Edward P. Ingle was not an educated man, which was typical of many late nineteenth-century Americans. He could read and write, english skills he most likely learned in the home as he grew up. In an effort to better himself and his family, he took the economic opportunity afforded him in establishing a new town and a new community. Ingle lived the rest of his life in Norman. It is recorded that he built the first home in the City; over his 45 years in Norman, he owned three homes. While he considered himself a publisher of a newspaper, he kept his hand in farming. In 1910 he listed his occupation as a farm manager. Twenty-four years later, he also listed his occupation as a journalist in the newspaper industry. Ingle died in 1934 in Norman at a time when the City was experiencing the hardships of the Economic Depression.

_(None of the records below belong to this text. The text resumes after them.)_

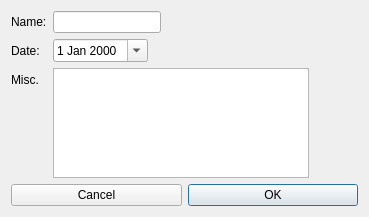
First picture: the form in KCPlugins/Events/addevents.ui, repository louvainlinux/KapCompta, before the edit.
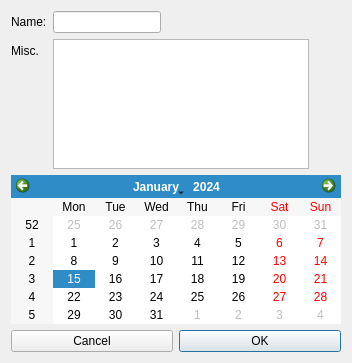
Second picture: the form after the edit.

Patch:
```diff
--- a/KCPlugins/Events/addevents.ui
+++ b/KCPlugins/Events/addevents.ui
@@ -6,8 +6,8 @@
    <rect>
     <x>0</x>
     <y>0</y>
-    <width>369</width>
-    <height>217</height>
+    <width>352</width>
+    <height>363</height>
    </rect>
   </property>
   <property name="windowTitle">
@@ -42,22 +42,11 @@
      <item row="2" column="1">
       <widget class="QTextEdit" name="misc"/>
      </item>
-     <item row="1" column="0">
-      <widget class="QLabel" name="label_3">
-       <property name="text">
-        <string>Date:</string>
-       </property>
-      </widget>
-     </item>
-     <item row="1" column="1">
-      <widget class="QDateEdit" name="date">
-       <property name="calendarPopup">
-        <bool>true</bool>
-       </property>
-      </widget>
-     </item>
     </layout>
    </item>
+   <item>
+    <widget class="QCalendarWidget" name="date"/>
+   </item>
    <item>
     <layout class="QHBoxLayout" name="horizontalLayout">
      <item>
```
Left out of the diff: 4 changed lines with no effect on the pictures.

The men, who formed the Norman Townsite Company in the small town of Purcell, were not speculators, like many who participated in the various landruns in what is now Oklahoma. Members of the Norman Townsite Company were men with vision and an entrepreneurial spirit. They looked at the hayfields alongside the Santa Fe tracks, and saw the possibilities born in developing a new town of prosperous citizens. Edward Ingle promoted that vision. He not only “boosted” the hard work of settlers to fashion a town that would become a commercial center, a county seat, and the home of the state’s major university, but he cheered this growing community in his newspaper. A hundred and twenty-seven years later the Norman Transcript is still an important part of the Norman Community.